Recently I posted Arrow’s article at the Vancouver Sun concerning Peter Hogg’s letter to Finance Canada on LinkedIn. I just read a very interesting response from Jeff Mukadi, a Toronto tax law and compliance professional. (All emphases are mine).
He has published an article, ““FATCA Getting Rid of U.S. Clients Will Not Get You Off the Grid,” Journal of International Taxation, November 2012. He argues that foreign citizens affected by FATCA should bring their governments to court through class action suits to invalidate FATCA/IGA’s for unconstitutionality. He discussed some excerpts of the article; and makes a very strong case for the absence of reciprocity and true quid pro quo. “Reciprocity is not simply an exchange of one thing for anything, but one right for the same right and one obligation for the same obligation.” As we all know, this is simply not what the US is “offering.”

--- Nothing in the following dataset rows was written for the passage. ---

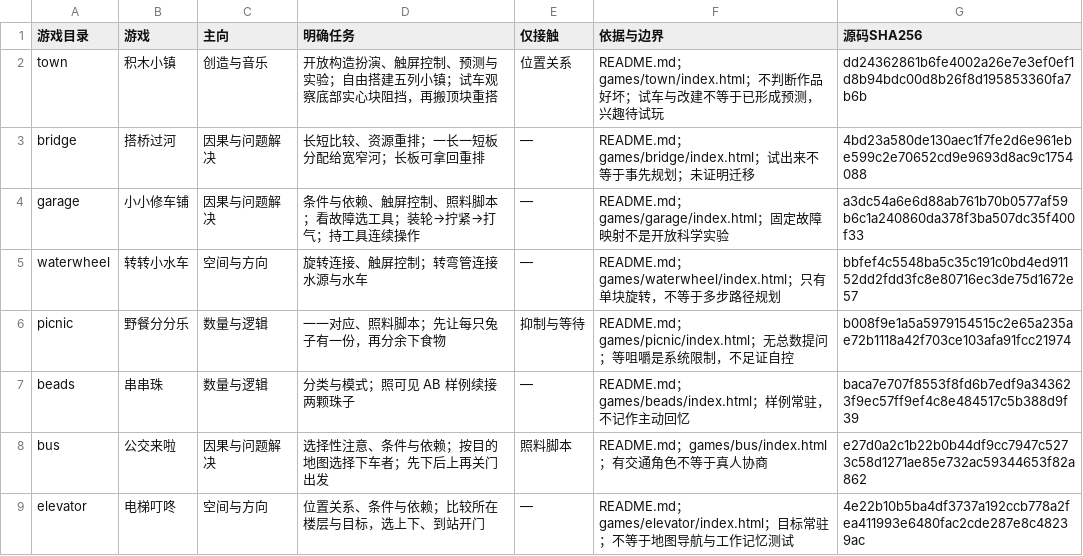
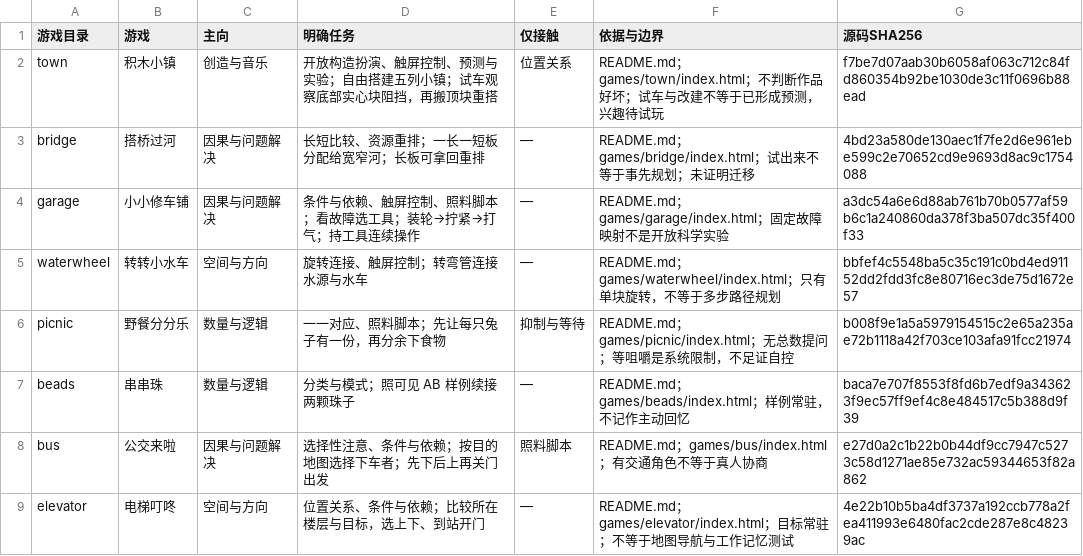
Before and after one commit to keithMonster/cookie-arcade, a CSV file: parent-map/games.csv, drawn as a sheet; only a part is shown.

```diff
--- a/parent-map/games.csv
+++ b/parent-map/games.csv
@@ -1,3 +1,3 @@
 游戏目录,游戏,主向,明确任务,仅接触,依据与边界,源码SHA256
-town,积木小镇,创造与音乐,开放构造扮演、触屏控制、预测与实验；自由搭建五列小镇；试车观察底部实心块阻挡，再搬顶块重搭,位置关系,README.md；games/town/index.html；不判断作品好坏；试车与改建不等于已形成预测，兴趣待试玩,dd24362861b6fe4002a26e7e3ef0ef1d8b94bdc00d8b26f8d195853360fa7b6b
+town,积木小镇,创造与音乐,开放构造扮演、触屏控制、预测与实验；自由搭建五列小镇；试车观察底部实心块阻挡，再搬顶块重搭,位置关系,README.md；games/town/index.html；不判断作品好坏；试车与改建不等于已形成预测，兴趣待试玩,f7be7d07aab30b6058af063c712c84fd860354b92be1030de3c11f0696b88ead
 bridge,搭桥过河,因果与问题解决,长短比较、资源重排；一长一短板分配给宽窄河；长板可拿回重排,—,README.md；games/bridge/index.html；试出来不等于事先规划；未证明迁移,4bd23a580de130aec1f7fe2d6e961ebe599c2e70652cd9e9693d8ac9c1754088
```
Also changed, not shown: 8 other files.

What is most interesting is his suggestion that FATCA cannot be implemented in Canada not only because of our privacy laws but more importantly, because of the Foreign Extraterritorial Measures Act (R.S.C., 1985, c.F-29). This Act was designed specifically to “deny effect to extraterritorial Acts of foreign governments violating Canadian sovereignty.” The US National Defense Authorization Act (“Cuban Assets Control Regulations,” July 8, 1963) was such a measure and prompted the issue of the Foreign Extraterritorial Measures Act (United States) Order of October 9, 1992 (SOR-92-584). By authority of the Canadian Attorney General jointly with the Secretary of State for External Affairs, SOR-92-584 prohibited a Canadian corporation, or director, officer, manager, or employee in a position of authority of a Canadian corporation, from complying with this U.S. law. So in addition to not joining the “Coalition of the Willing” in 2003, we have another instance of Canada standing up to the US. Mr. Mukadi emphasizes the fact that since FATCA is even more agressive than the US National Defense Authorization Act, “it is certain that SOR-92-584 will always be invoked as a precedent against any attempt to implement or enforce FATCA in Canada.” Since governments are not taking care of their primary duty, that of defending their sovereignty and protecting citizens, it might be easier to fight FATCA in the courts. And until this happens, we cannot know if we can be safe from FATCA.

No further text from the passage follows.